Duluth, MN (NNCNOW.com) - Duluth Coffee Company owner Eric Faust remembers all–too–well the months' worth of conversations with friends from the Twin Cities about the latest Last Place on Earth story in the news.
"And I'll say, 'oh, the place across the street from me,'" laughed Faust, as customers lined up behind him.
Faust says the business was a scar along East Superior Street, in Duluth's busy downtown community.
But since its closing last summer Faust says he and other business owners have been quick to put the memories behind them, and so have city officials.
It took crews less than an hour to remove the signage from the front of the building Thursday morning.
The building is now under the control of the U.S. Marshal Service, which city Community Relations officer Daniel Fanning says allowed them to remove the exterior signage due to what he called its blighted appearance.
"As you can imagine, the neighborhood is pretty excited about that," said Fanning, in front of the building as the signs came down Thursday, "not only is it one less reminder of the chaos that's been here, this is actually a step going forward, knowing that this community is going to be cleaned up."
The building still belongs to the family of Jim Carlson, who was found guilty in December 2013 of more than 50 counts of synthetic drug sales.
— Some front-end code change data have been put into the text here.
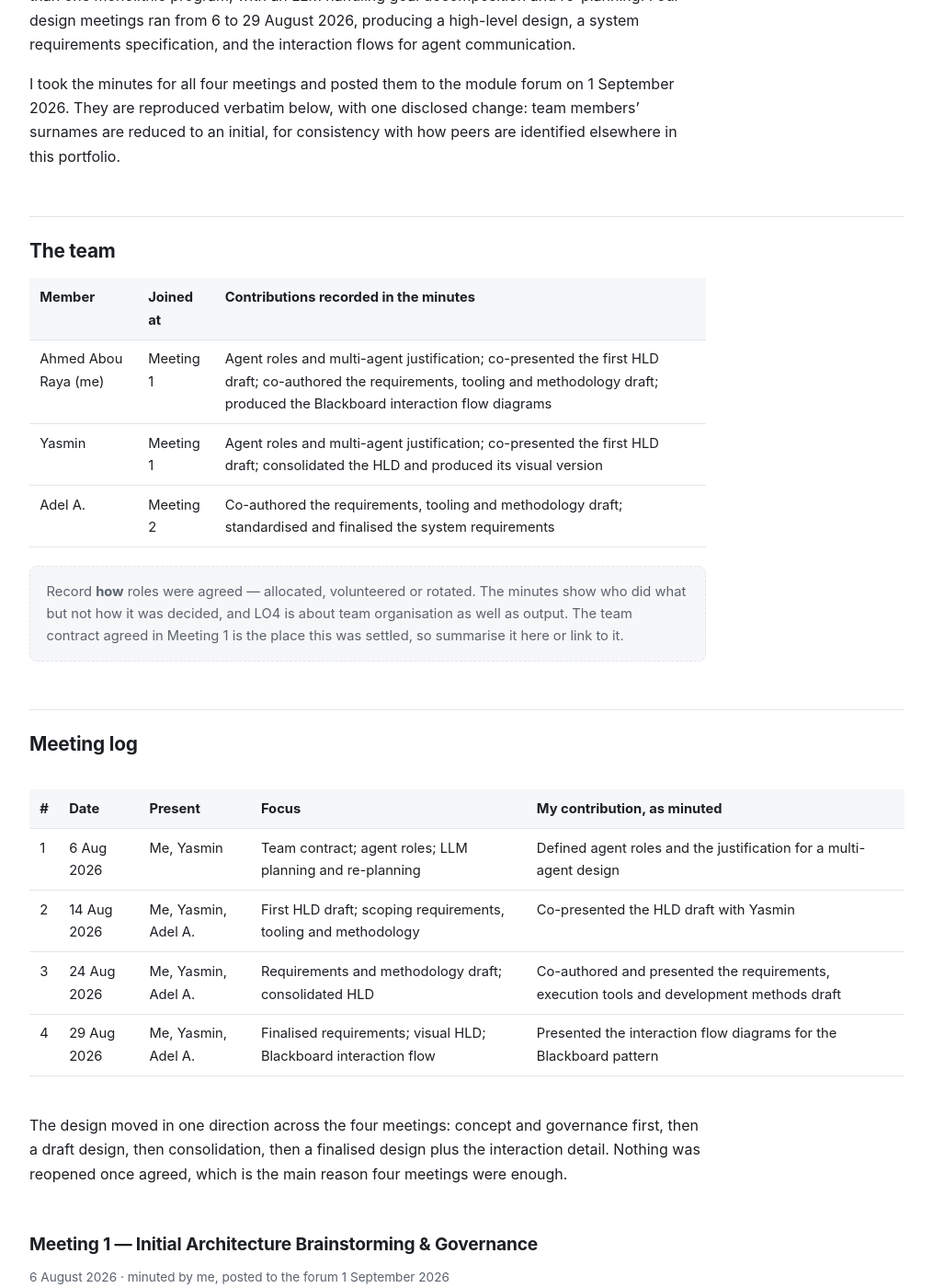
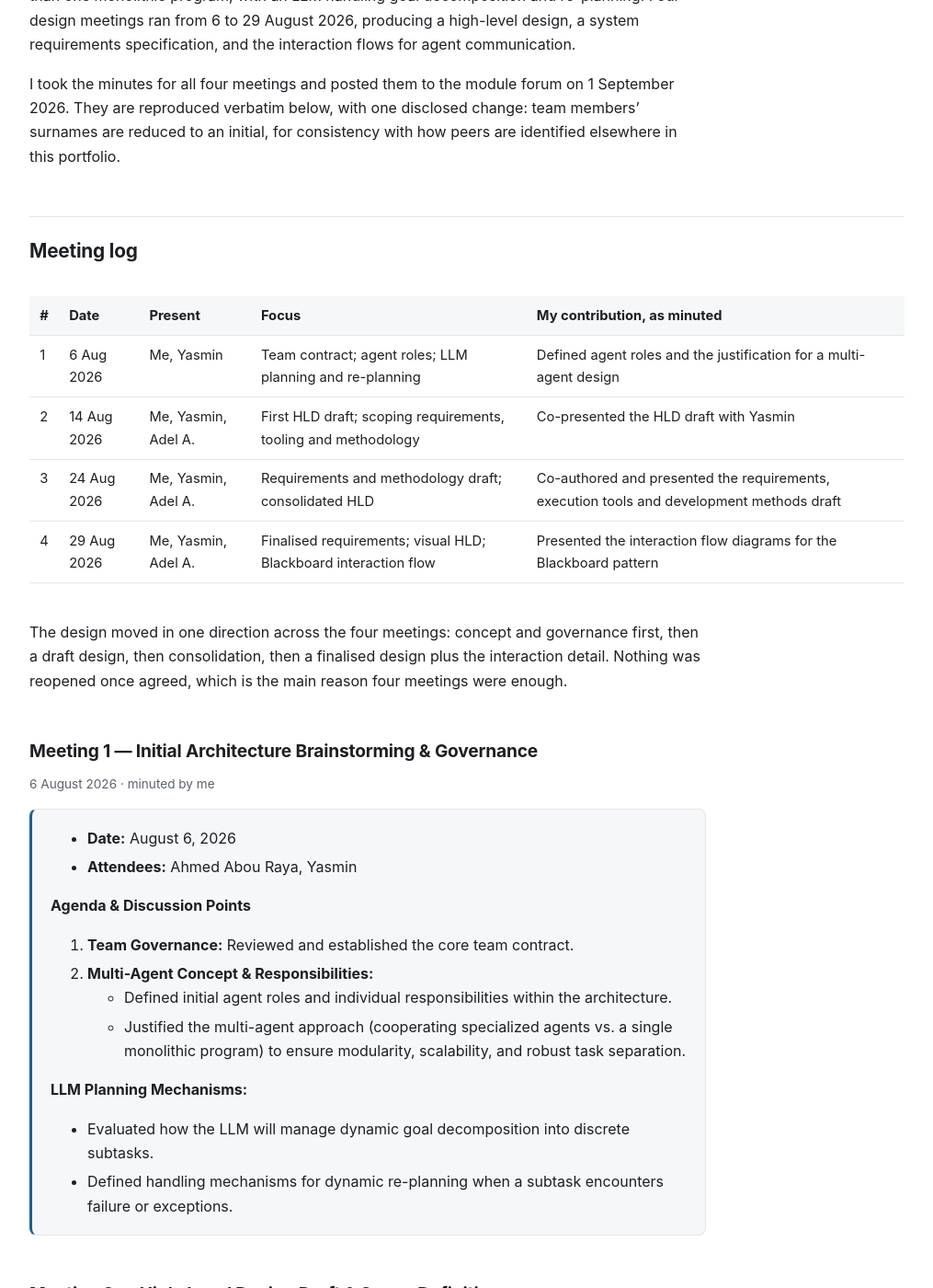
Before and after one commit to aabouraya/msc-ai-portfolio, a Jekyll site: the page built from modules/intelligent-agents/team.md, in a window 1280 px wide and 1400 px high, scrolled down 360 px. Shown: the whole window at 92% size, without its empty margins (132-1147 px from the left). Built offline with Jekyll 4.4.1, drawn with Linux system fonts in a browser that asks for light colours; some of the changed text lies outside the part shown.

Commit message:
team discussion

```diff
--- a/modules/intelligent-agents/team.md
+++ b/modules/intelligent-agents/team.md
@@ -20,21 +20,6 @@ I took the minutes for all four meetings and posted them to the module forum on
 team members' surnames are reduced to an initial, for consistency with how peers
 are identified elsewhere in this portfolio.
 
-## The team
-
-| Member | Joined at | Contributions recorded in the minutes |
-| --- | --- | --- |
-| Ahmed Abou Raya (me) | Meeting 1 | Agent roles and multi-agent justification; co-presented the first HLD draft; co-authored the requirements, tooling and methodology draft; produced the Blackboard interaction flow diagrams |
-| Yasmin | Meeting 1 | Agent roles and multi-agent justification; co-presented the first HLD draft; consolidated the HLD and produced its visual version |
-| Adel A. | Meeting 2 | Co-authored the requirements, tooling and methodology draft; standardised and finalised the system requirements |
-
-<div class="todo" markdown="1">
-Record **how** roles were agreed — allocated, volunteered or rotated. The
-minutes show who did what but not how it was decided, and LO4 is about team
-organisation as well as output. The team contract agreed in Meeting 1 is the
-place this was settled, so summarise it here or link to it.
-</div>
-
 ## Meeting log
 
 <div class="wide" markdown="1">
@@ -55,7 +40,7 @@ the main reason four meetings were enough.
 
 ### Meeting 1 — Initial Architecture Brainstorming &amp; Governance
 
-<p class="post-meta">6 August 2026 · minuted by me, posted to the forum 1 September 2026</p>
+<p class="post-meta">6 August 2026 · minuted by me</p>
 
 <div class="post" markdown="1">
 
@@ -83,7 +68,7 @@ the main reason four meetings were enough.
 
 ### Meeting 2 — High-Level Design Draft &amp; Scope Definition
 
-<p class="post-meta">14 August 2026 · minuted by me, posted to the forum 1 September 2026</p>
+<p class="post-meta">14 August 2026 · minuted by me</p>
 
 <div class="post" markdown="1">
 
@@ -103,7 +88,7 @@ the main reason four meetings were enough.
 
 ### Meeting 3 — Draft Consolidation &amp; Alignment
 
-<p class="post-meta">24 August 2026 · minuted by me, posted to the forum 1 September 2026</p>
+<p class="post-meta">24 August 2026 · minuted by me</p>
 
 <div class="post" markdown="1">
 
@@ -123,7 +108,7 @@ the main reason four meetings were enough.
 
 ### Meeting 4 — Finalize high system design and system requirements
 
-<p class="post-meta">29 August 2026 · minuted by me, posted to the forum 1 September 2026</p>
+<p class="post-meta">29 August 2026 · minuted by me</p>
 
 <div class="post" markdown="1">
 
```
He's currently being held in Sherburne County Jail.
City attorney Gunnar Johnson says the main goal with the building is to eventually see it back on the city's tax payroll as a functioning business.
"I hope that's it's filled with a different, more legitimate business someday," said Faust, "and somebody who contributes to, you know, the positive nature that we're trying to cultivate here."
As of Thursday evening, the Last Place's massive sign alongside the building's west side was still in place.
But when thinking about a possible future for the building, Faust says he's enjoying pondering the possibilities.
"I would love to paint my logo up on top of where Last Place on Earth is currently," laughed Faust, "because it's fantastic publicity all the way from I-35."
In the meantime, City Attorney Gunnar Johnson says the city is feeling confident about the eventual outcome in Carlson's appeals case against the city's ordinances that effectively shut the building down last summer.